» ABOUT THIS TASK
For the word "profiles", search the records and show each line in which it occurs.

[Start of section]

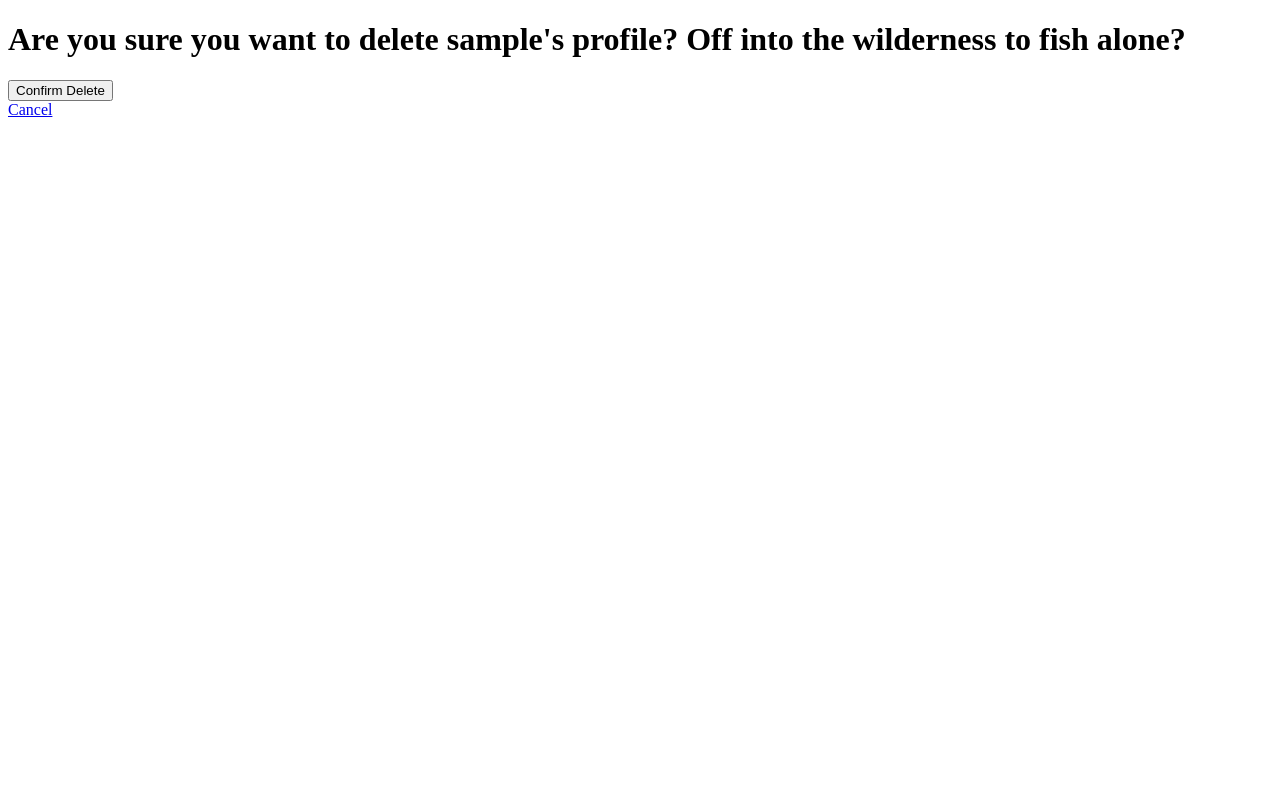
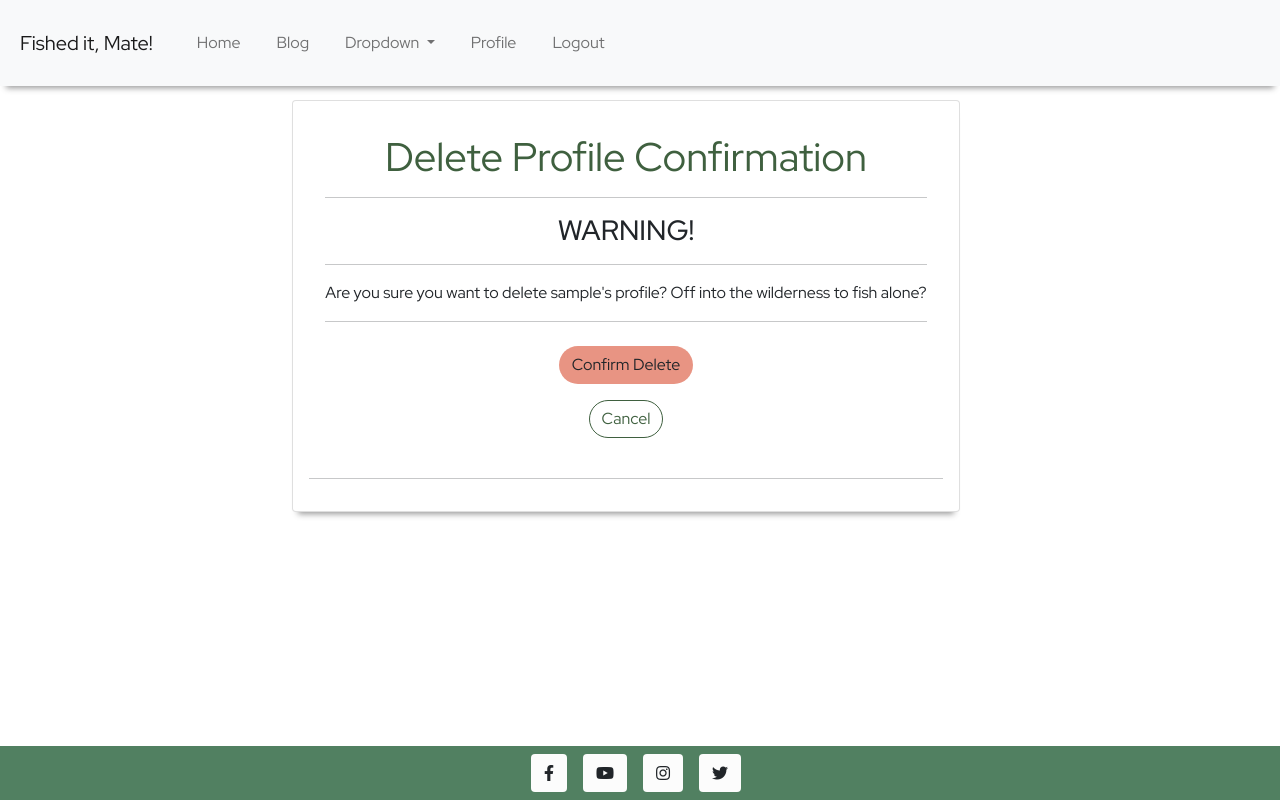
Before and after one commit to MartinCowey/fishing_project, a Django app: a page that uses profiles/templates/profiles/profile_confirm_delete.html in a window 1280 px wide. Run offline with Django 4.2, Linux system fonts and the light colour scheme; a user stored in the database is signed in; tables that the repository leaves empty hold one stand-in row (values such as "Sample post"); some web fonts are replaced.

Commit message:
Add style to profile p templates

```diff
--- a/profiles/templates/profiles/profile_confirm_delete.html
+++ b/profiles/templates/profiles/profile_confirm_delete.html
@@ -1,17 +1,45 @@
+{% extends 'base.html' %}
+
+{% block content %}
+
 <!-- profiles/templates/profiles/profile_confirm_delete.html -->
 <!DOCTYPE html>
 <html lang="en">
 <head>
     <meta charset="UTF-8">
     <meta name="viewport" content="width=device-width, initial-scale=1.0">
-    <title>Delete Profile Confirmation</title>
+    <!-- <title>Delete Profile Confirmation</title> -->
 </head>
 <body>
-    <h1>Are you sure you want to delete {{ profile.user.username }}'s profile? Off into the wilderness to fish alone?</h1>
+    <!-- <h1>Are you sure you want to delete {{ profile.user.username }}'s profile? Off into the wilderness to fish alone?</h1>
     <form method="post">
         {% csrf_token %}
-        <button type="submit">Confirm Delete</button>
+        <button type="submit btn-outline-success">Confirm Delete</button>
     </form>
-    <a href="{% url 'profile_detail' profile.slug %}">Cancel</a>
+    <a href="{% url 'profile_detail' profile.slug %}">Cancel</a> -->
+
+    <div class="container d-flex justify-content-center align-items-center">
+        <div class="card shadow-card p-3 font-red-hat">
+            <div class="card-body text-center p-3 ">
+                <h1 class="card-title font-red-hat">Delete Profile Confirmation</h1>
+
+                <hr>
+                <h3>WARNING!</h3>
+                <hr>
+                <p>Are you sure you want to delete {{ profile.user.username }}'s profile? Off into the wilderness to fish alone?</p>
+                <hr>
+                <form method="post">
+                    {% csrf_token %}
+                    <button class="btn btn-danger-round m-2" type="submit">Confirm Delete</button>
+                </form>
+                <a href="{% url 'profile_detail' profile.slug %}" class="btn btn-outline-success m-2">Cancel</a>
+            </div>
+            <hr>
+
+          </div>
+        </div>
+
 </body>
 </html>
+
+{% endblock %}
--- a/static/css/style.css
+++ b/static/css/style.css
@@ -185,6 +185,29 @@ border-radius: .9rem;
     border-radius: 25px;
 }
 
+.btn-danger-round:hover {
+    background-color: #c32b0d;
+    border-radius: 25px;
+}
+
+/* profile */
+
+    .profile-container {
+        min-height: 100vh;
+    }
+
+    .shadow-card {
+        -webkit-box-shadow: 0 8px 6px -6px #999;
+        -moz-box-shadow: 0 8px 6px -6px #999;
+        box-shadow: 0 8px 6px -6px #999;
+    }
+    .card-img-top {
+        width: 100%;
+        height: 200px; /* Adjust as needed */
+        object-fit: cover;
+    }
+
+
 @media only screen and (max-width: 500px){
     .modal-dialog{ width: 85% !important; }
 }
--- a/templates/base.html
+++ b/templates/base.html
@@ -96,10 +96,10 @@
              {% endif %}
 
 
-                  <form class="d-flex ms-auto pr-2">
+                  <!-- <form class="d-flex ms-auto pr-2">
                     <input class="form-control me-2" type="search" placeholder=" Search" aria-label="Search">
                     <button class="btn btn-outline-success" type="submit">Search</button>
-                  </form>
+                  </form> -->
                 </div>
               </nav>
               <!-- displaying Django messages -->
```
Also changed, not shown: profiles/templates/profiles/profile_detail.html (+36 -2 lines), profiles/templates/profiles/profile_edit.html (+30 -4 lines), profiles/templates/profiles/profile_form.html (+29 -3 lines).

[End of section]

» COMPLETED EXERCISE
Before and after one commit to MartinCowey/fishing_project, a Django app: a page that uses profiles/templates/profiles/profile_confirm_delete.html in a window 1280 px wide. Run offline with Django 4.2, Linux system fonts and the light colour scheme; a user stored in the database is signed in; tables that the repository leaves empty hold one stand-in row (values such as "Sample post"); some web fonts are replaced.
--- a/profiles/templates/profiles/profile_confirm_delete.html
+++ b/profiles/templates/profiles/profile_confirm_delete.html
 <!-- profiles/templates/profiles/profile_confirm_delete.html -->
Also changed, not shown: profiles/templates/profiles/profile_detail.html (+36 -2 lines), profiles/templates/profiles/profile_edit.html (+30 -4 lines), profiles/templates/profiles/profile_form.html (+29 -3 lines).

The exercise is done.